If you are not starving when spreading those meals across a 12 hour window, by simply cramming them into a 5 hour window you will be even less hungry between meals – and, thus, able to restrict calories a bit more than you would actross a 12 hour eating window. By starting to eat at 1:30pm (instead of 7:30am) you will not actually be any hungrier, once you have done this for a week or two. So your body gets used to the longer fasts and your appetite becomes the same as it was when you didn’t fast.
It is all about working with your appetite-control mechanisms, but your general psychological approach is also key to success. Much of the benefit of fasting practices is the breaking of the hold food has over people, a hold that sets in due to ‘societal training’. Once that hold is broken, any new set of expectations can become established.
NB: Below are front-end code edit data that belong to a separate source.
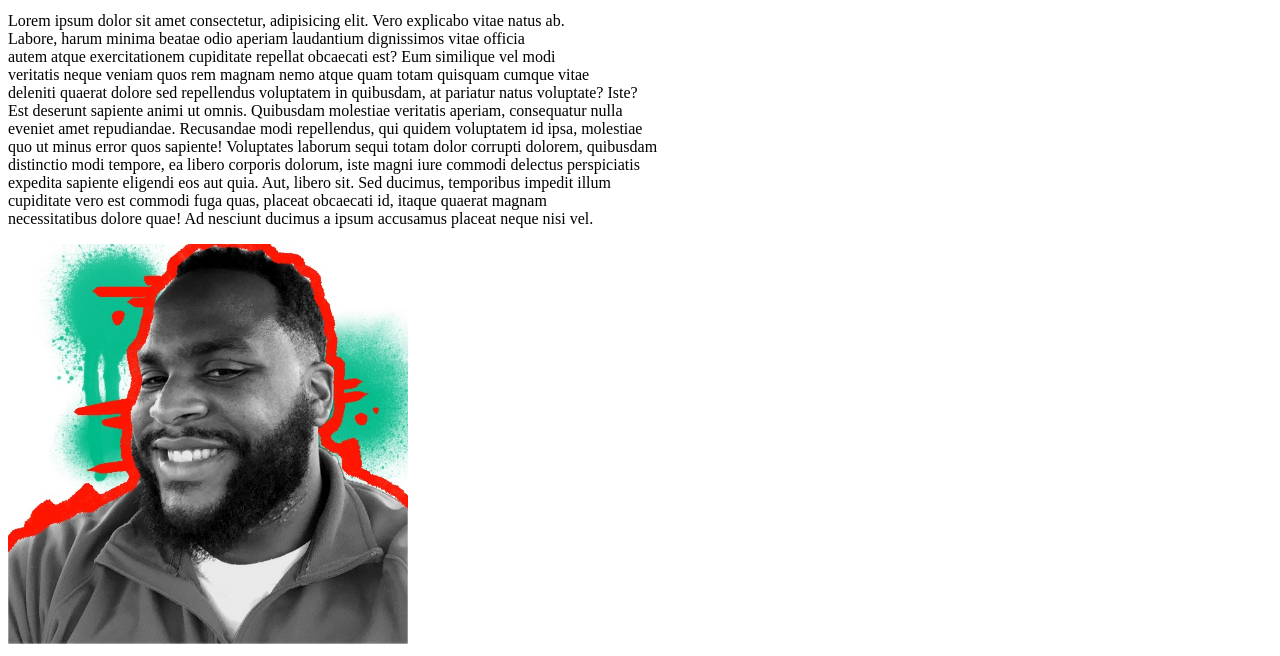
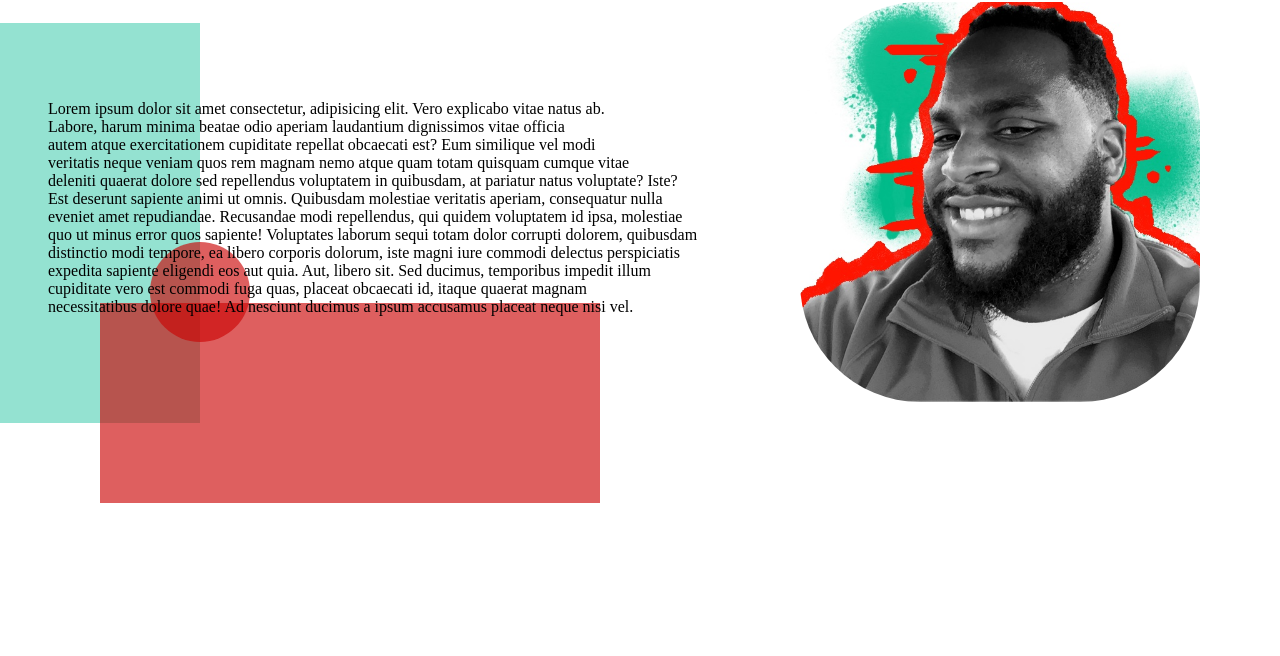
Before and after one commit to AntwaunW/Personal-page, a plain HTML site: page index.html in a window 1280 px wide. Shown: the part 158-814 px from the top of the page. Drawn offline with Linux system fonts and the light colour scheme.

Commit message:
change.3

```diff
--- a/index.html
+++ b/index.html
@@ -5,7 +5,7 @@
     <meta name="viewport" content="width=device-width, initial-scale=1.0">
     <script src="https://kit.fontawesome.com/398fca0c2c.js" crossorigin="anonymous"></script>
     <title>Anwaun's Landing Page</title>
-    <link rel="Stylesheet href="home.css" ">
+    <link rel="Stylesheet" href="home.css" ">
 </head>
 <body>
     <!-- Entire Upper Nav Container -->
```
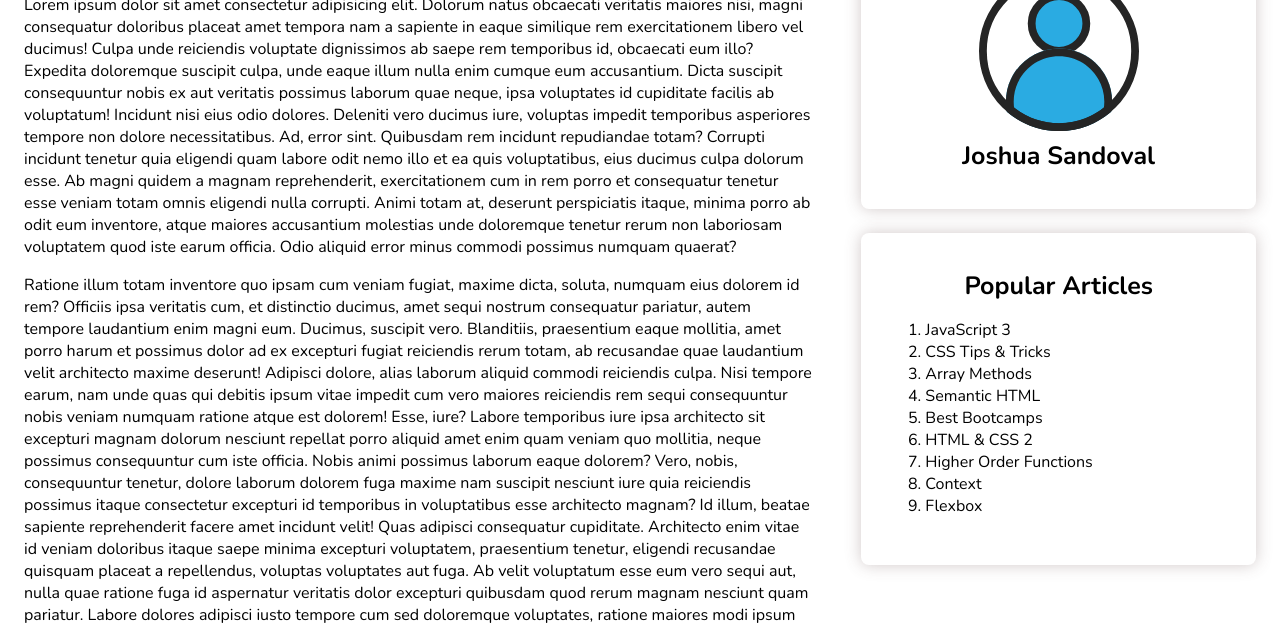
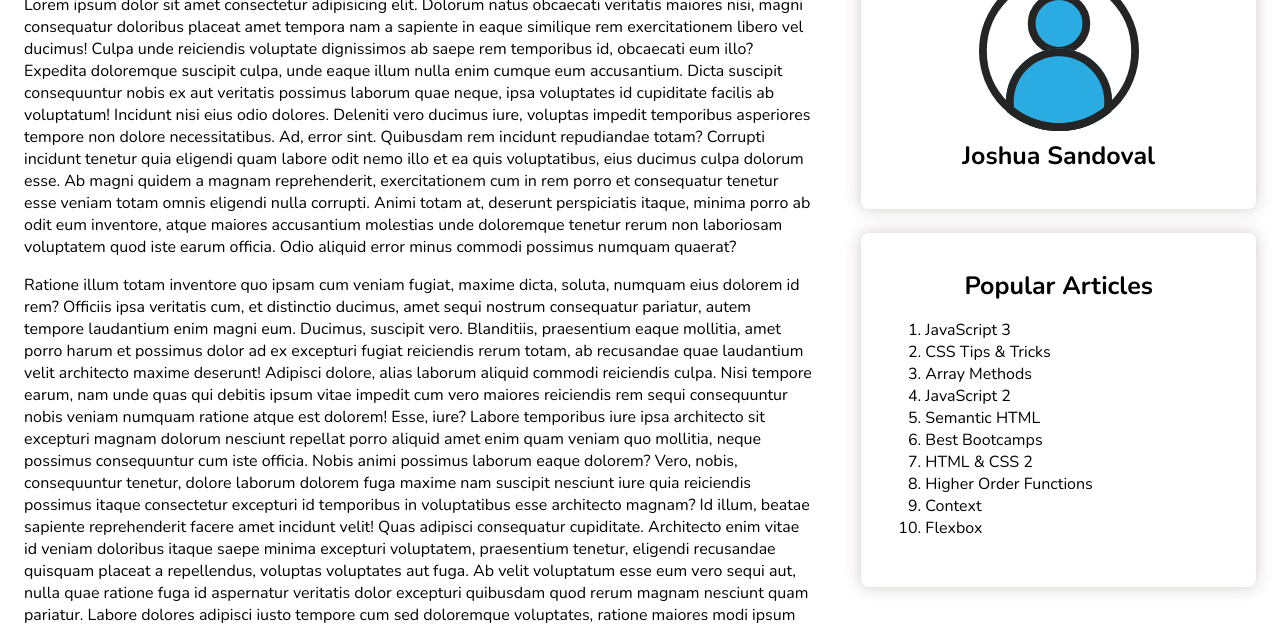
Before and after one commit to JesDevBootcamp/wb-assess-2, a website: page html-css/index.html in a window 1280 px wide. Shown: the part 175-800 px from the top of the page. Drawn offline with nearby package versions, Linux system fonts and the light colour scheme.

Commit message:
Added missing popular article.

```diff
--- a/html-css/index.html
+++ b/html-css/index.html
@@ -126,6 +126,7 @@
 						<li>JavaScript 3</li>
 						<li>CSS Tips &amp; Tricks</li>
 						<li>Array Methods</li>
+						<li>JavaScript 2</li>
 						<li>Semantic HTML</li>
 						<li>Best Bootcamps</li>
 						<li>HTML &amp; CSS 2</li>
```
The last thing to be aware of is the need to flex your approach to diet and exercise. Every 3 or 4 months you may want to change the fasting plan, because many people adhere well to new eating patterns for a limited time period before letting their guard down again. The changes need not be big. It can be as simple as flexing the length of the eating window on different days (say 5 hours on one day and then 7 hours on the next) – or ‘tightening it up’ and doing 3 hour eating windows, instead of 5 hours.
You’ll know when to make the changes because your adherence starts slipping over a meaningful period of time and your weight starts to increase again due to ‘violations’ of the dietary plan. That’s when you need to make changes. But as long as it is working well – and your goals are being met – just go with it.
Q. I normally train in the mornings and was wondering about the implications fasting until 1.30pm (and not refueling immediately post-workout). I will obviously be missing the 30-minute optimum post-training window if I do this. Is there anything I need to consider with reference to this?
A. Regarding morning training, it is fine to eat immediately after. What you would then do is use longer fasts on your non-training days. If you exercise every day you really should find at least one complete rest day, when no training is done at all. On that complete rest day do a 20-24 hour fast (from your last meal the previous day until your last mealtime of the next day). If you have 2 rest days a week, then do that twice. On the training days be sure to control how much food you eat.
The ‘other way around’ it is to fast ‘in the other direction’. That, in reality, means eating your last meal of the day early – and having an eating window that starts after you exercise in the morning. If it is an 8 hour eating window being used, the last meal of the day should be 8hrs after you exercise (with the first meal of the day being immediately after the exercise session).
If it is a 5 hour eating window being used, the last meal should be 5hrs after you exercise (with the first meal of the day being immediately after the exercise session). Generally, start with the longer eating window and then reduce it by an hour or two each week, monitoring the effects and using your goals as the guide to how much restriction you require to meet your fat loss goals.
Hope that helps?